April 2009
Volume 50, Issue 13
ARVO Annual Meeting Abstract  |   April 2009
Altered Protein Levels in a Human Rhodopsin-EGFP Knock-in Mouse
Author Affiliations & Notes
  • I. M. Sandoval
    Biochemistry, Baylor College of Medicine, Houston, Texas
  • A. K. Gross
    Vision Sciences, University of Alabama, Birmingham, Alabama
  • J. Mancuso
    Biochemistry, Baylor College of Medicine, Houston, Texas
  • F. Chan
    Biochemistry, Baylor College of Medicine, Houston, Texas
  • J. H. Wilson
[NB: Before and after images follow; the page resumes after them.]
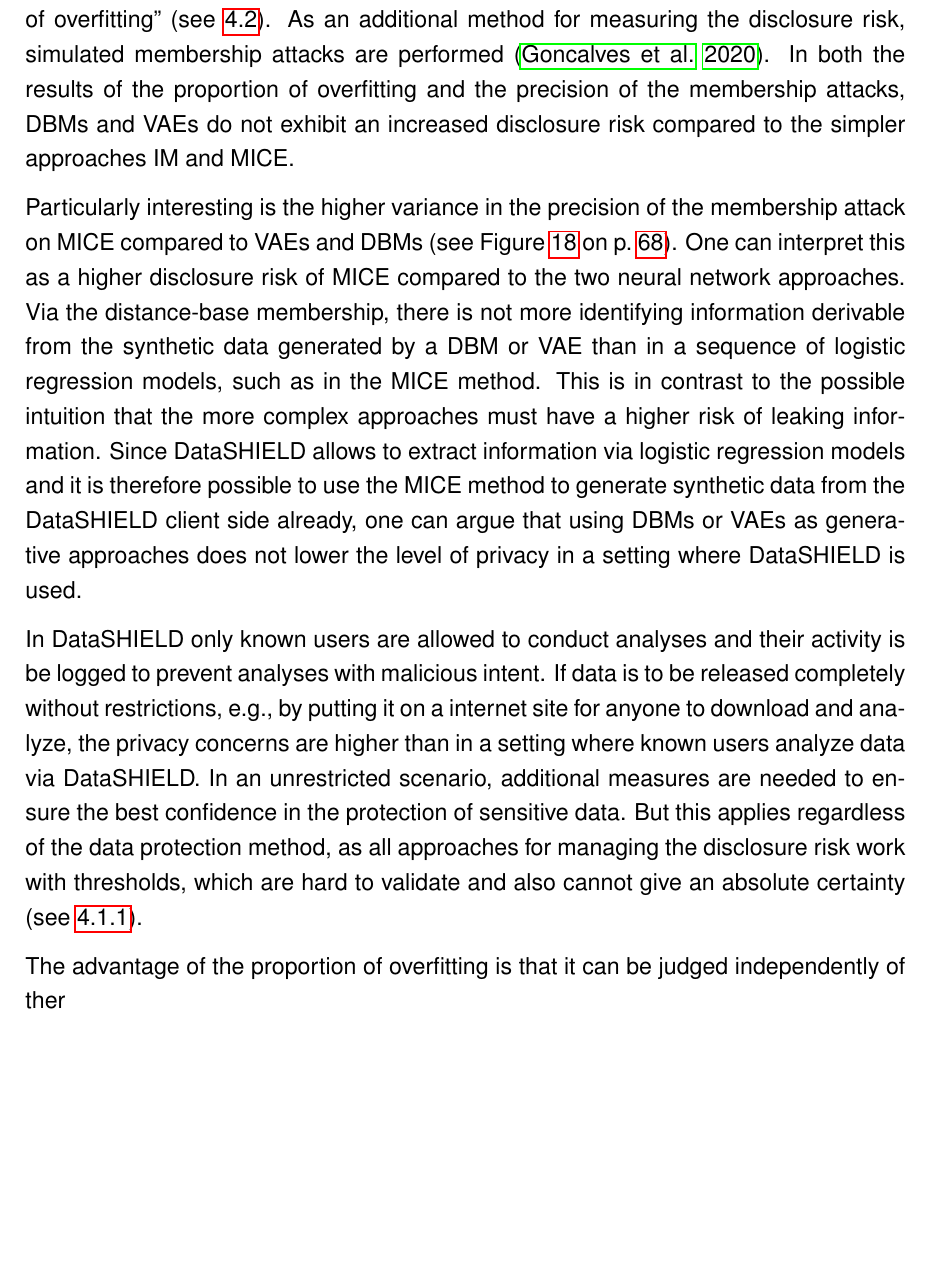
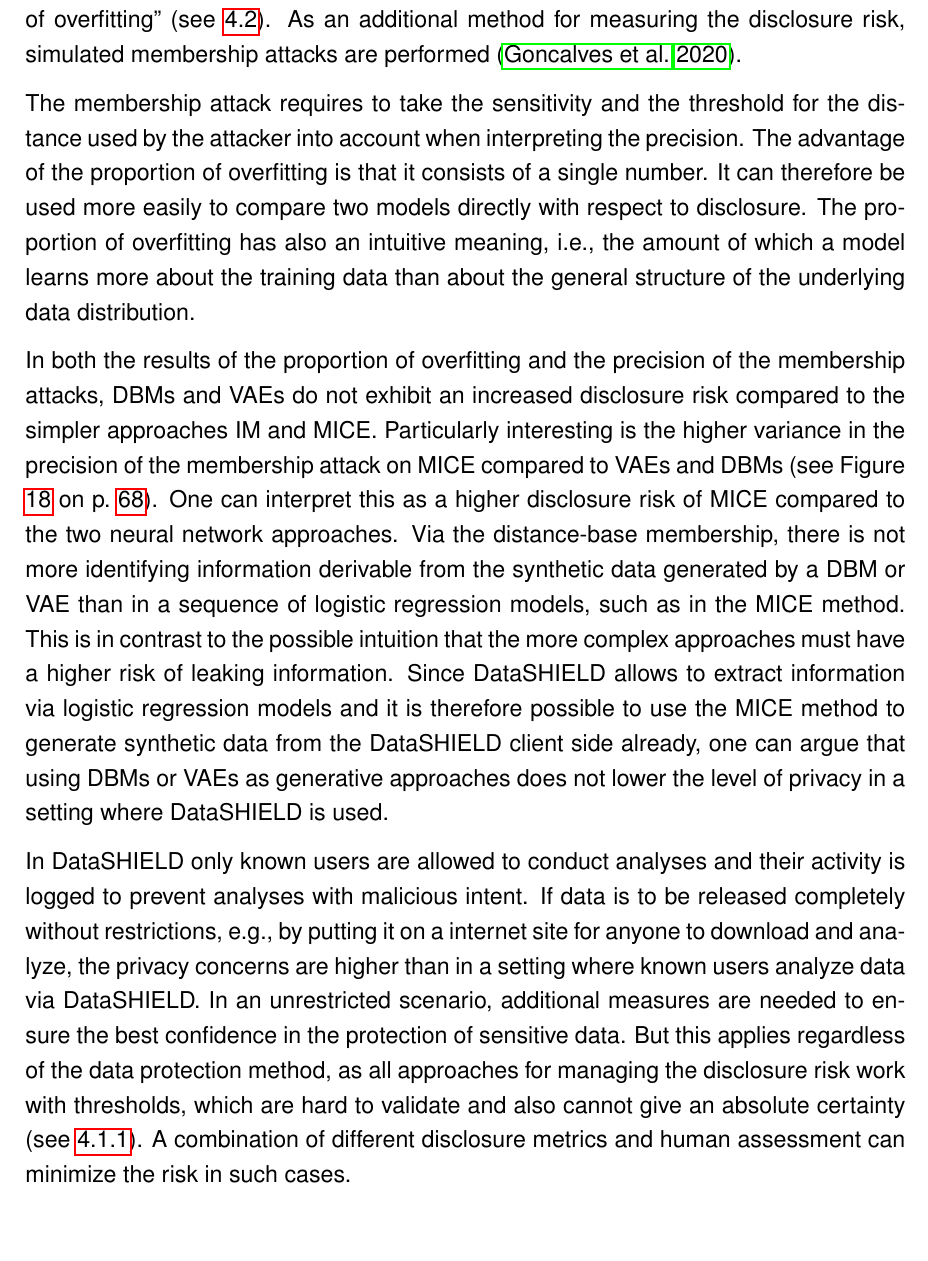
Before and after one commit to stefan-m-lenz/ThesisScHum, a LaTeX document (main.tex): part of page 78 of 154 before the commit and part of page 78 of 155 after it, cut so that both start at the same text, the shorter picture padded with empty space. Compiled offline with pdfLaTeX.

Commit message:
Discussion disclosure risk abgeschlossen

```diff
--- a/main.tex
+++ b/main.tex
@@ -2152,21 +2152,25 @@ TODO multimodal implementation. martin?
 In addition to evaluating the performance, the disclosure risk is regarded here as well, with a focus on membership disclosure \citep{li_membership_2013}.
 For this, a new approach to evaluate the disclosure risk by assessing the overfitting via the proposed ``proportion of overfitting'' (see \ref{proportionoverfitting}).
 As an additional method for measuring the disclosure risk, simulated membership attacks are performed \citep{goncalves}.
+
+The membership attack requires to take the sensitivity and the threshold for the distance used by the attacker into account when interpreting the precision.
+The advantage of the proportion of overfitting is that it consists of a single number.
+It can therefore be used more easily to compare two models directly with respect to disclosure.
+The proportion of overfitting has also an intuitive meaning, i.e., the amount of which a model learns more about the training data than about the general structure of the underlying data distribution.
+
+
 In both the results of the proportion of overfitting and the precision of the membership attacks, DBMs and VAEs do not exhibit an increased disclosure risk compared to the simpler approaches IM and MICE.
-
 Particularly interesting is the higher variance in the precision of the membership attack on MICE compared to VAEs and DBMs (see Figure \ref{fig:membershipattack} on p.~\pageref{fig:membershipattack}).
 One can interpret this as a higher disclosure risk of MICE compared to the two neural network approaches.
 Via the distance-base membership, there is not more identifying information derivable from the synthetic data generated by a DBM or VAE than in a sequence of logistic regression models, such as in the MICE method.
 This is in contrast to the possible intuition that the more complex approaches must have a higher risk of leaking information.
 Since DataSHIELD allows to extract information via logistic regression models and it is therefore possible to use the MICE method to generate synthetic data from the DataSHIELD client side already, one can argue that using DBMs or VAEs as generative approaches does not lower the level of privacy in a setting where DataSHIELD is used.
 
-In DataSHIELD only known users are allowed to conduct analyses and their activity is be logged to prevent analyses with malicious intent.
+In DataSHIELD only known users are allowed to conduct analyses and their activity is logged to prevent analyses with malicious intent.
 If data is to be released completely without restrictions, e.g., by putting it on a internet site for anyone to download and analyze, the privacy concerns are higher than in a setting where known users analyze data via DataSHIELD.
 In an unrestricted scenario, additional measures are needed to ensure the best confidence in the protection of sensitive data.
 But this applies regardless of the data protection method, as all approaches for managing the disclosure risk work with thresholds, which are hard to validate and also cannot give an absolute certainty (see \ref{privacyconcepts}).
-
-The advantage of the proportion of overfitting is that it can be judged independently of ther
-
+A combination of different disclosure metrics and human assessment can minimize the risk in such cases.
 
 Summed up, the results strengthen the assumption that it is possible to use DBMs, and additionally VAEs, for generating synthetic data from sensitive data of individuals.
 
```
    Biochemistry, Baylor College of Medicine, Houston, Texas
  • T. G. Wensel
    Biochemistry, Baylor College of Medicine, Houston, Texas
  • Footnotes
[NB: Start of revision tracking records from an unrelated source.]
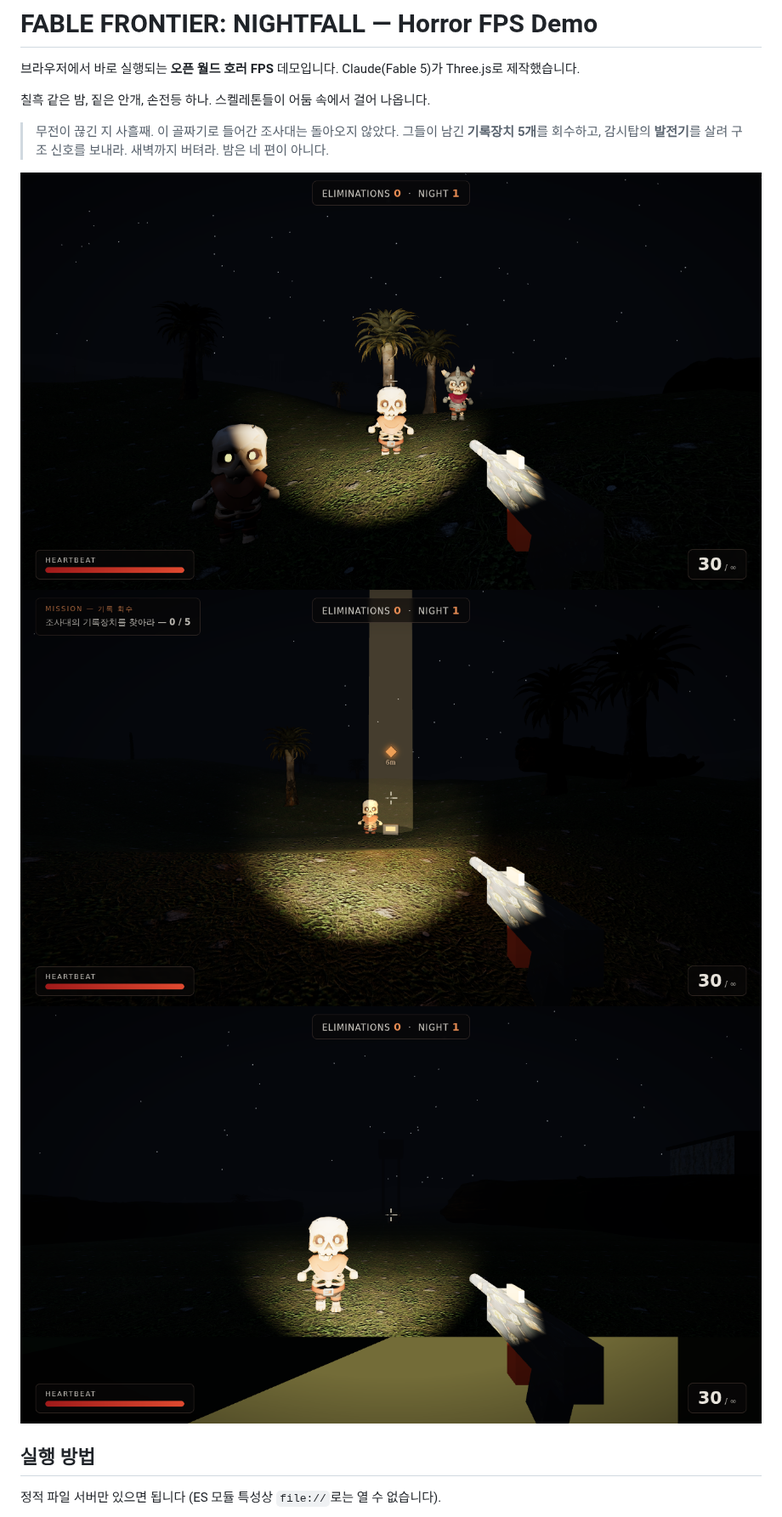
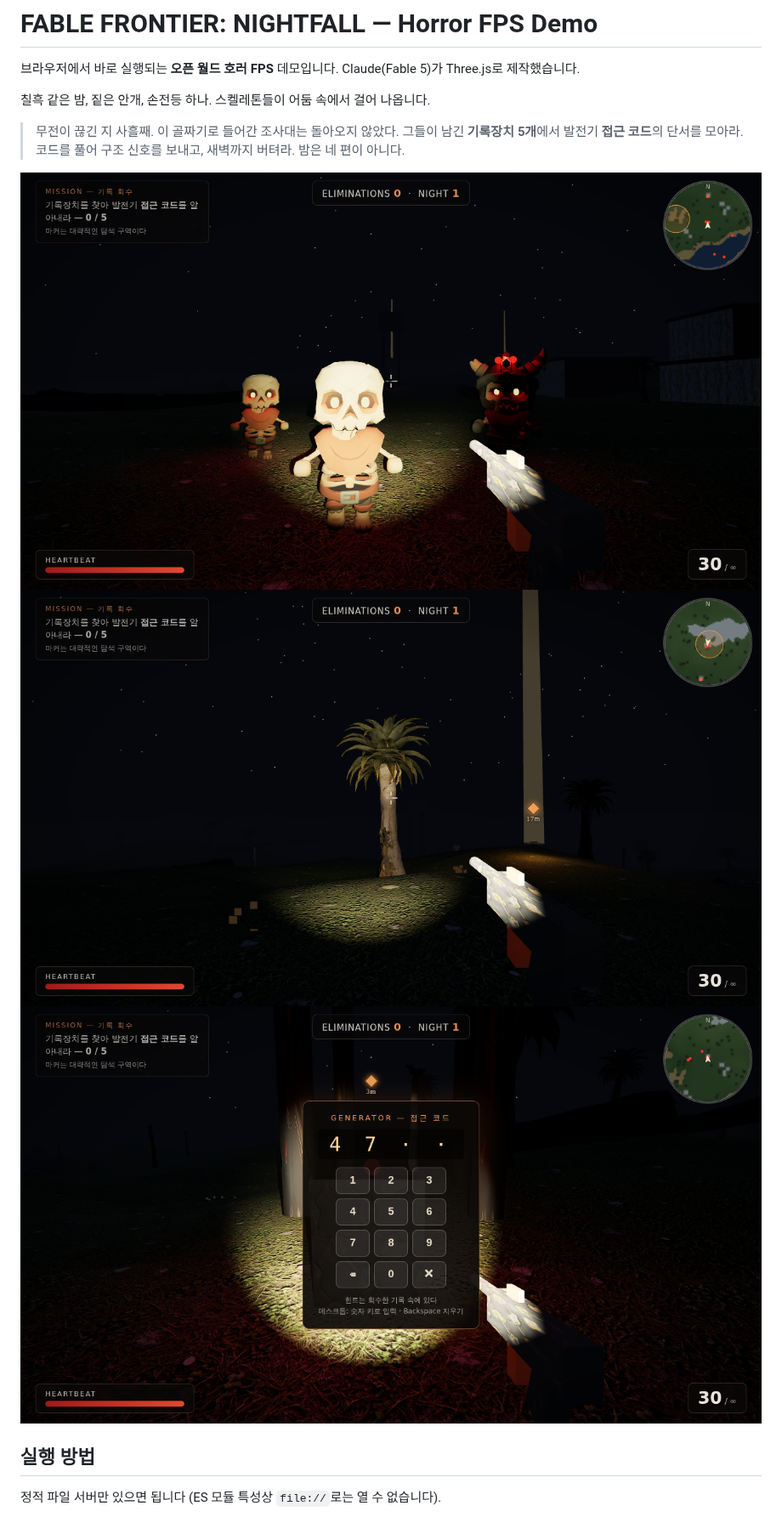
Before and after one commit to cdsassj00/FPSgamedemo, a Markdown page: README.md, the part around one of its changes. Shown at 85% size. Rendered like a GitHub page; pictures changed too: docs/screenshot-keypad.png (added), docs/screenshot-mission.png, docs/screenshot-title.png.

```diff
--- a/README.md
+++ b/README.md
@@ -5,12 +5,12 @@
 칠흑 같은 밤, 짙은 안개, 손전등 하나. 스켈레톤들이 어둠 속에서 걸어 나옵니다.
 
 > 무전이 끊긴 지 사흘째. 이 골짜기로 들어간 조사대는 돌아오지 않았다.
-> 그들이 남긴 **기록장치 5개**를 회수하고, 감시탑의 **발전기**를 살려 구조 신호를 보내라.
-> 새벽까지 버텨라. 밤은 네 편이 아니다.
+> 그들이 남긴 **기록장치 5개**에서 발전기 **접근 코드**의 단서를 모아라.
+> 코드를 풀어 구조 신호를 보내고, 새벽까지 버텨라. 밤은 네 편이 아니다.
 
 ![밤의 조우](docs/screenshot-title.png)
-![미션 — 기록장치 회수](docs/screenshot-mission.png)
-![손전등에 드러난 스켈레톤](docs/screenshot-combat.png)
+![미션 — 기록장치 수색](docs/screenshot-mission.png)
+![발전기 키패드 — 접근 코드 입력](docs/screenshot-keypad.png)
 
 ## 실행 방법
 
```
Also changed, not shown: other parts of README.md (+7 -5 lines), 2 other files.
    Commercial Relationships  I.M. Sandoval, None; A.K. Gross, None; J. Mancuso, None; F. Chan, None; J.H. Wilson, None; T.G. Wensel, None.
  • Footnotes
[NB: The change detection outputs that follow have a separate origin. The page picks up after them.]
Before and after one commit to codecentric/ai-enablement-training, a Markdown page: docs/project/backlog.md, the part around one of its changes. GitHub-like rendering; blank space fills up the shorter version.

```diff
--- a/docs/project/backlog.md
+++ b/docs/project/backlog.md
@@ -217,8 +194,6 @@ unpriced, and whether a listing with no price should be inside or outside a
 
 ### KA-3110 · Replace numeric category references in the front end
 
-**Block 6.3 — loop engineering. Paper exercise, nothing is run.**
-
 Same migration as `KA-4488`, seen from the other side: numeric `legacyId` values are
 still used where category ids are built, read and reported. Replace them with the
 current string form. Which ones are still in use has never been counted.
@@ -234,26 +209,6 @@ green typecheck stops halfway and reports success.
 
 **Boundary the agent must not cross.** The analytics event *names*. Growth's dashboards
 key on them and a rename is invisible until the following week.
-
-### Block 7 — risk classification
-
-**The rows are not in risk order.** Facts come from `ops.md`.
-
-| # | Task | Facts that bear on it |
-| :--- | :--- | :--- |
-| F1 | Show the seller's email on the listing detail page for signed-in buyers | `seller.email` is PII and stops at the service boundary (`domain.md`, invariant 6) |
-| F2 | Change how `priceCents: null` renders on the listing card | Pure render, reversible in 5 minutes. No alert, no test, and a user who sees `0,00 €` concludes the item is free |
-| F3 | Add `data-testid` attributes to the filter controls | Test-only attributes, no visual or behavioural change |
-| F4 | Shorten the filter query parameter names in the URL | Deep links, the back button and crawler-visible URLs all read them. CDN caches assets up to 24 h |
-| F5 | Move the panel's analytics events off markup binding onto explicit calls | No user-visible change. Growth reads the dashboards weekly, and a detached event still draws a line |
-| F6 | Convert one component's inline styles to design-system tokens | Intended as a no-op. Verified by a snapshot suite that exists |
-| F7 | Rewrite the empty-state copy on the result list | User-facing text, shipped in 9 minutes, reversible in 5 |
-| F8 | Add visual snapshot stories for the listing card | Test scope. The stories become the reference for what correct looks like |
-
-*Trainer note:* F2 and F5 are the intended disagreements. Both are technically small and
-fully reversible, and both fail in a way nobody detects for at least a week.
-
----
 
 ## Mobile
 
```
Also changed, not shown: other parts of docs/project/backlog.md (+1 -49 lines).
    Support  NIH Grant EY1173, NIH Grant EY07981, Fellowships EY015048, DK007696 and EY007102
Investigative Ophthalmology & Visual Science April 2009, Vol.50, 5447. doi:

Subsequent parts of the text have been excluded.